proof of Beatty’s theorem

We define an:=np and bn:=nq. Since p and q are irrational, so are an and bn.

It is also the case that anbm for all m and n, for if np=mq then q=1+nm would be rational.

The theorem is equivalentMathworldPlanetmathPlanetmathPlanetmathPlanetmathPlanetmath with the statement that for each integer N1 exactly 1 element of {an}{bn} lies in (N,N+1).

Choose N integer. Let s(N) be the number of elements of {an}{bn} less than N.


So there are Np elements of {an} less than N and likewise Nq elements of {bn}.

By definition,


and summing these inequalitiesMathworldPlanetmath gives N-2<s(N)<N which gives that s(N)=N-1 since s(N) is integer.

The number of elements of {an}{bn} lying in (N,N+1) is then s(N+1)-s(N)=1.

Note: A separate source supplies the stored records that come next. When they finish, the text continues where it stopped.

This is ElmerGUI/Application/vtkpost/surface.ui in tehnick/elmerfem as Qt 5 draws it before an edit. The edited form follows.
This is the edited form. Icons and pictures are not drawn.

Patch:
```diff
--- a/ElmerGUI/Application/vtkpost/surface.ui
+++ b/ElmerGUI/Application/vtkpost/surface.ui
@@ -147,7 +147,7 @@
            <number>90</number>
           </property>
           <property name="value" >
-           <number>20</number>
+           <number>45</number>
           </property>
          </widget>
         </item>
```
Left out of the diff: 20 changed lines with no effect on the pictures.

Title proof of Beatty’s theorem
Canonical name ProofOfBeattysTheorem
Date of creation 2013-03-22 13:18:58
Last modified on 2013-03-22 13:18:58
Owner lieven (1075)
Last modified by lieven (1075)
Numerical id 8
Author lieven (1075)
Entry type Proof
Classification msc 11B83